    while () { print unless /^(192\.(9|18|29)\.|\.(?i:(gif|jpg|css)) HTTP)/; }

    Of course, you could match his argument conventions precisely, but why bother? This form is the normal Perl way to do it, and the author's Perl and Java arguments were already different.

    I haven't benchmarked this one-liner, but I bet it's faster than the author's Perl version, and likely faster than the Java code as well. It might be a
    --

    Deven

    "Simple things should be simple, and complex things should be possible." - Alan Kay

    • You may want to double check the position of your ^

      As someone said somewhere (petdance iirc), when making optimized solutions, test. It's something a lot of people seem to not be doing in this thread (either here or in davorg's journal). If you're going to make it more efficient, you might as well make it produce the same results.

      At work, I produced a shiny new version of a previous routine. I couldn't really benchmark them though: the previous version processed much less data due to a bug in its impleme
      --
        ---ict / Spoon
      • Actually, I wrote it with the ^ inside the parens originally when I copied it onto here, I dropped the outer parens because they were really redundant. Then I decided to put them back in for readability and mention that they could be dropped instead.

        Unfortunately, when I put them back in, I put the opening paren after the ^ (force of habit) when that's not what I meant. My bad!

        I also lost the <> operator inside the while (), while we're being pedantic. :-) (I'm pretty sure this was eaten by the Slashcode software.)

        To be really pedantic, I should point out that the case-insensitive part matches other capitalizations like "Css" that the original code didn't -- to be completely identical, I should have kept it case-sensitive and listed just the particular variations used in the original code, but I thought case-insensitive was more true to the intent of the original...

        The only reason I didn't test it was because I didn't have any available data to run it on, and I didn't feel like constructing some sample test data. I left it as "an exercise for the reader". :-)

        But hey, you knew what I meant! The point was that in a minute or two, you can make a one-liner in Perl that does the same as the Java 100-liner, and probably quite a bit faster, too.
        --

        Deven
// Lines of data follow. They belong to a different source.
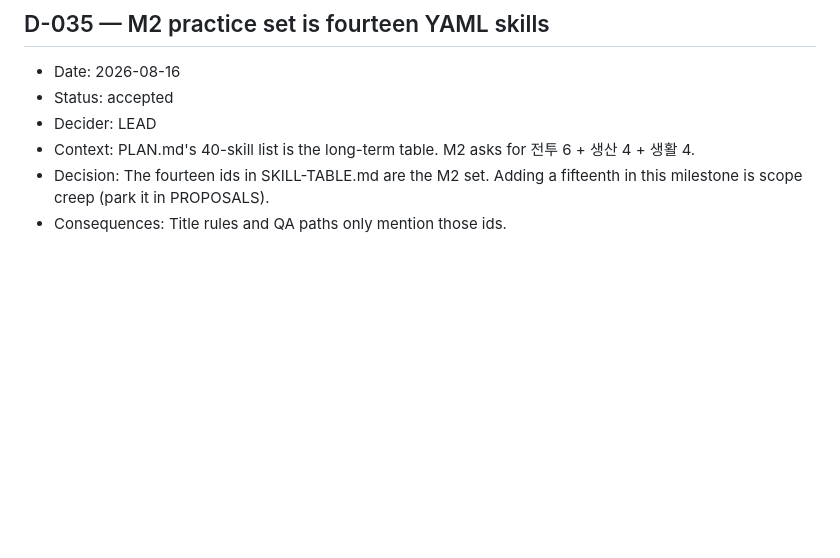
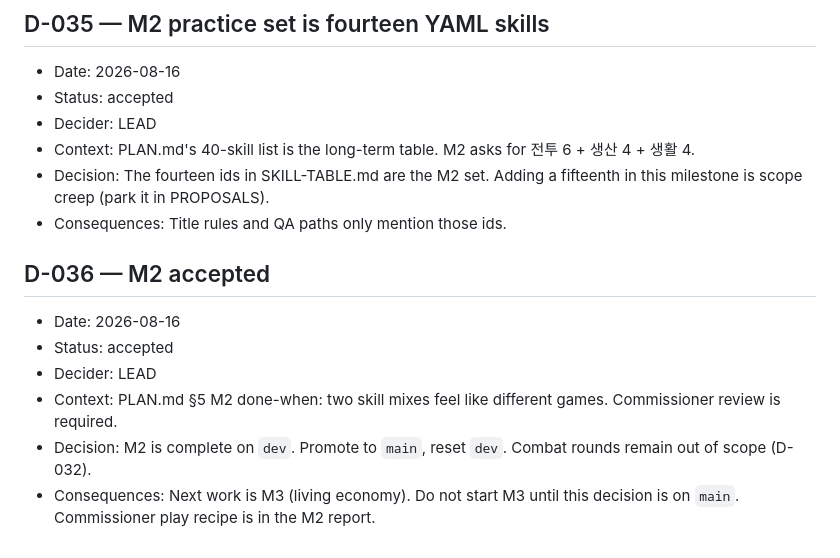
Before and after one commit to pjhwa/yeomyeong, a Markdown page: docs/DECISIONS.md, the part around the change. Rendered like a GitHub page; blank space fills up the shorter version.

```diff
--- a/docs/DECISIONS.md
+++ b/docs/DECISIONS.md
@@ -447,3 +447,15 @@ Format:
 - Decision: The fourteen ids in SKILL-TABLE.md are the M2 set. Adding a
   fifteenth in this milestone is scope creep (park it in PROPOSALS).
 - Consequences: Title rules and QA paths only mention those ids.
+
+## D-036 — M2 accepted
+
+- Date: 2026-08-16
+- Status: accepted
+- Decider: LEAD
+- Context: PLAN.md §5 M2 done-when: two skill mixes feel like different
+  games. Commissioner review is required.
+- Decision: M2 is complete on `dev`. Promote to `main`, reset `dev`.
+  Combat rounds remain out of scope (D-032).
+- Consequences: Next work is M3 (living economy). Do not start M3 until
+  this decision is on `main`. Commissioner play recipe is in the M2 report.
```
Also changed, not shown: README.ko.md (+3 -3 lines), README.md (+4 -4 lines).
        "Simple things should be simple, and complex things should be possible." - Alan Kay